Endurance in Colombia

Since 2001 a core group of riders has been partipating in around 4 rides per year, held in varying locations. They are on a fast learning curve, and dealing with the same issues that we (USA) have been dealing with for the past 40 years, but in a very short period of time:

  • how to deal with juniors and sponsors and age requirements
  • how to cope with their native terrain which can be quite mountainous and tough (too tough?)
  • how to standardize vetting issues - lameness and metabolic - where to draw the line?
  • how to encourage more participation?
  • how to teach riders that if they are not careful, they can hurt their horses
  • how to sensitize the riders to the fact that ride managers and organizers cannot do it alone, and will quickly burn out if it becomes too stressful...

    So, now the Colombian Equestrian Federation has added Endurance as an official discipline - along with Eventing, Vaulting, Dressage and Jumping. (I don't think they have Reining yet!). With Endurance as a new official - and visible - sport, they are now striving to consolidate the group, and learn how to do the sport as well as they can. A few are travelling to other countries, bringing back their observations and suggestions. Others are researching and learning through trail and error. And with the goal of hosting their own FEI ride in 2007, the Federation elected to bring a few of us from the USA to observe their existing program, advise them on how to step up to FEI level, and teach them about Endurance - training, management, and competition.

    One of Federations current concerns, and most contentious issue, is what type of terrain is best, or acceptable, for Endurance competition. The Bogota area is mountains - one of the chains of the Andes range. The easiest and most accessible routes for Endurance are comprised of roads that wind through the hill. They are mostly dirt roads, but packed with rock which creates a concussive surface. Combined with the steepness of the terrain, this makes for a tough ride. We were asked again and again if it was 'too hard'.

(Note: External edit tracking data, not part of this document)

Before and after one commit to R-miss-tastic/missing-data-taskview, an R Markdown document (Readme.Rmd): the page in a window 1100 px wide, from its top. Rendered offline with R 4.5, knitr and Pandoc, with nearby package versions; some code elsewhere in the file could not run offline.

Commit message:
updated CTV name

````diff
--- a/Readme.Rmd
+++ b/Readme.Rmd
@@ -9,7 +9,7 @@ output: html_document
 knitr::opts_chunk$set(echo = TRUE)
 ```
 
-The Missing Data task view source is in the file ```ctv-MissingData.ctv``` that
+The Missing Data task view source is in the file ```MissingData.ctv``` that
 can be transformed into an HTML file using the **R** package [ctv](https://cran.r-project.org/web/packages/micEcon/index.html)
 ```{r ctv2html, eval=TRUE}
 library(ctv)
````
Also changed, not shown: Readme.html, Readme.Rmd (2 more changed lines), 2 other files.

    Steve and Dinah compete in this type of terrain quite frequently - the Eastern USA mountain and hill country has a lot of hard gravel and rock roads, and they thought the terrain here was perfectly acceptable, although it would be difficult to stage qualifying FEI rides, based on the current FEI speed requirements. I was a little more critical of the terrain, since we have few rides in the West which are both steep and highly concussive, and I would be quite concerned about 'racing' on that type of course. Bottom line was - if you condition the horses to tolerate the concussion - train for it, and train your horse to be balanced on the trails - both uphill and downhill - then you might as well go with what you have - and ride accordingly.

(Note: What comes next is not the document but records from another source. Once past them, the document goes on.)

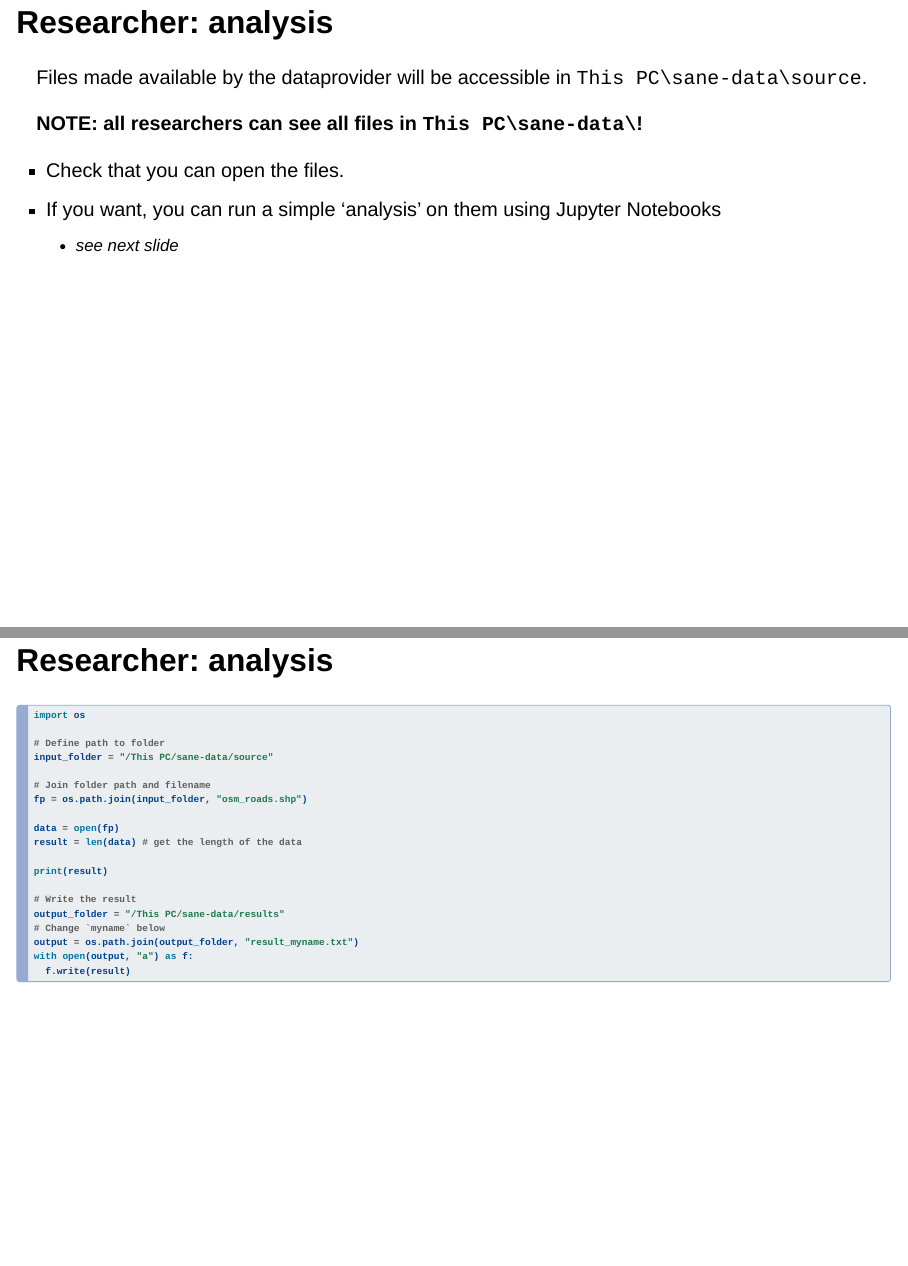
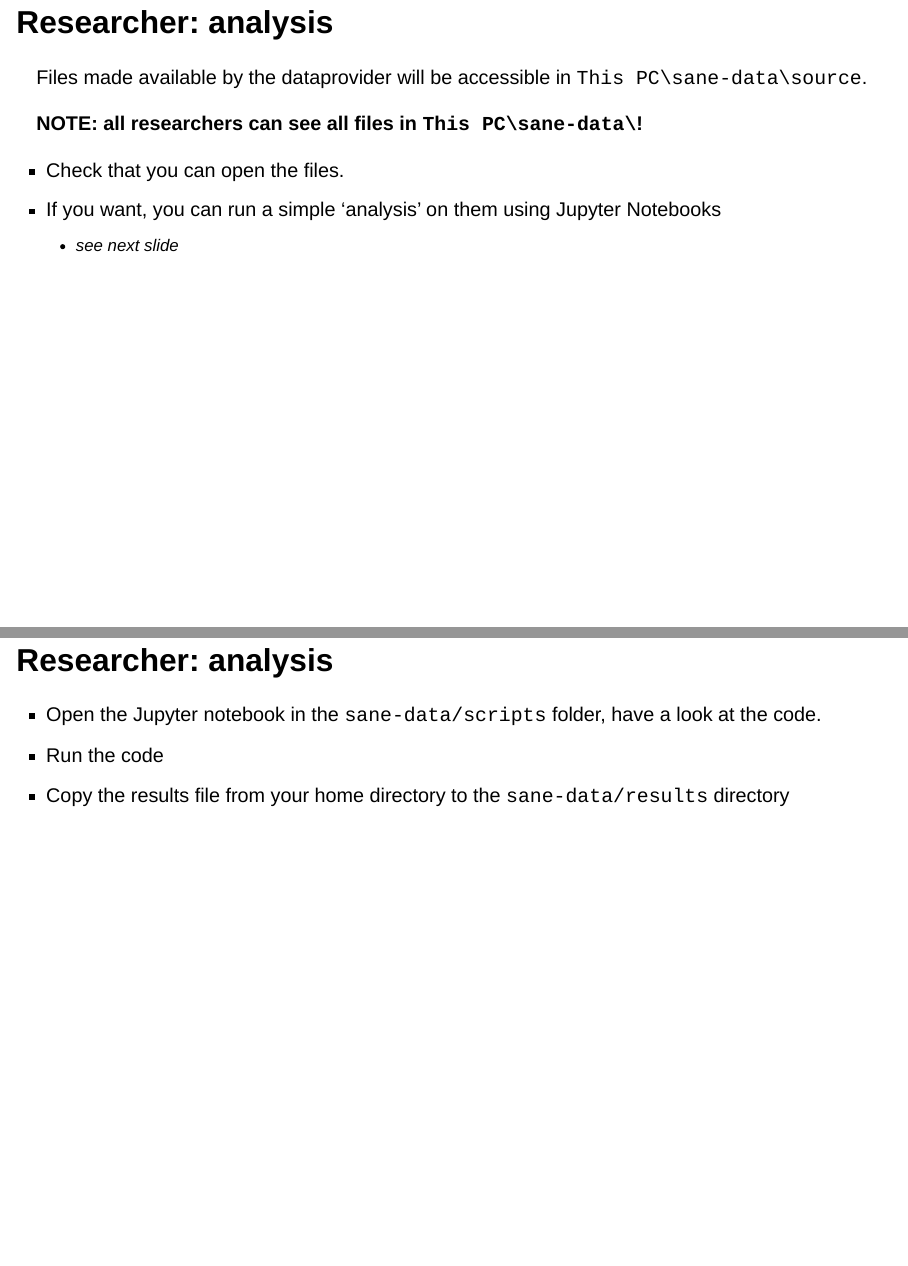
Before and after one commit to UtrechtUniversity/hpc-sane-intro, a Quarto document (presentations/index.qmd): pages 17 and 18 of 23, joined at a grey line. Rendered offline with R 4.5, knitr and Pandoc in place of Quarto, with nearby package versions; drawn as Slidy slides in place of the format the file asks for.

Commit message:
Update presentation

````diff
--- a/presentations/index.qmd
+++ b/presentations/index.qmd
@@ -172,27 +172,9 @@ Files made available by the dataprovider will be accessible in `This PC\sane-dat
 
 ## Researcher: analysis
 
-```python
-import os
-
-# Define path to folder
-input_folder = "/This PC/sane-data/source"
-
-# Join folder path and filename
-fp = os.path.join(input_folder, "osm_roads.shp")
-
-data = open(fp)
-result = len(data) # get the length of the data
-
-print(result)
-
-# Write the result
-output_folder = "/This PC/sane-data/results"
-# Change `myname` below
-output = os.path.join(output_folder, "result_myname.txt")
-with open(output, "a") as f:
-  f.write(result)
-```
+- Open the Jupyter notebook in the `sane-data/scripts` folder, have a look at the code.
+- Run the code
+- Copy the results file from your home directory to the `sane-data/results` directory
 
 ## Data provider: download results
 
````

    However, we all agreed that for an FEI ride, they should look for kinder terrain, better footing and fewer hills. There were several options that they were considering - one of them at Nemencon, where Jorge Villa trains. We drove to Jorge's and spend several hours driving the area with 4-WD rigs. It was beautiful! and perfect for an FEI ride. Sandy roads (but not deep), fairly flat terrain, and absolutely gorgeous. A little section of 'desert' - complete with cactus! Parts of it reminded us of the Outlaw Trail - slickrock and sandstone erosion. The only problem with this area was the lack of facilities. No buildings other than an eroded adobe house. Water would have to be hauled, tents erected, food and caterers driven in, temporary corrals and stables put up. Jorge though he could have electricity brought in, which would help tremendously. But the big concern was that the lack of facilities.

    We tried to explain to them that this was fairly common in the USA. Many of the FEI venues are in bare fields, everything is hauled in. A lot of work, but certainly possible. One of the problems they have is that their riders are not used to camping, and don't have the LQ horse trailers that we have. They are accustomed to hauling their horses to the venue the morning of the ride, doing the ride, and then hauling them back home. For a CEI*** ride they would have to have people and horses at the venue for 2 days, a new challenge. I personally hope they can make this area work, it was classic terrain for a great Endurance event - so pretty that Steve and Dinah were already talking about bringing their own horses to ride in January.

    There were a few other areas that they were considering, but we didn't have a chance to go see them. One other option is a National Park with a large lake, and flat/good footing around the lake. The Colombian Park Service is being encouraged to promote tourism and multiple use, so the Park was willing and eager to host an Endurance event there. But after a 'winter' of record rains, the area was still under water from the high lake levels, and we weren't able to view it.

    So - that's basically the state of Endurance in Columbia. They are learning, they are gaining experience, they are setting their sights on International. And they are very serious and committed - it will be fun to watch their progress, and see how they deal with their unique issues. There are also other parts of Colombia which are taking up Endurance - there's a group in Medellin, and a few rides have been staged in Los Llanos (the flat cattle country). The biggest challenge for expanding the sport country-wide will be dealing with transport (small trailers, bad highways) and the need to spend more time at a venue - either camping or stabling and staying in hotels. There doesn't seem to be a lot of wealth in the sport in Colombia - no royalty, and few patrons or large breeders to support the training and competition. These folks are doing it primarily on their own. But they're passionate, and they're hooked - they'll make it work.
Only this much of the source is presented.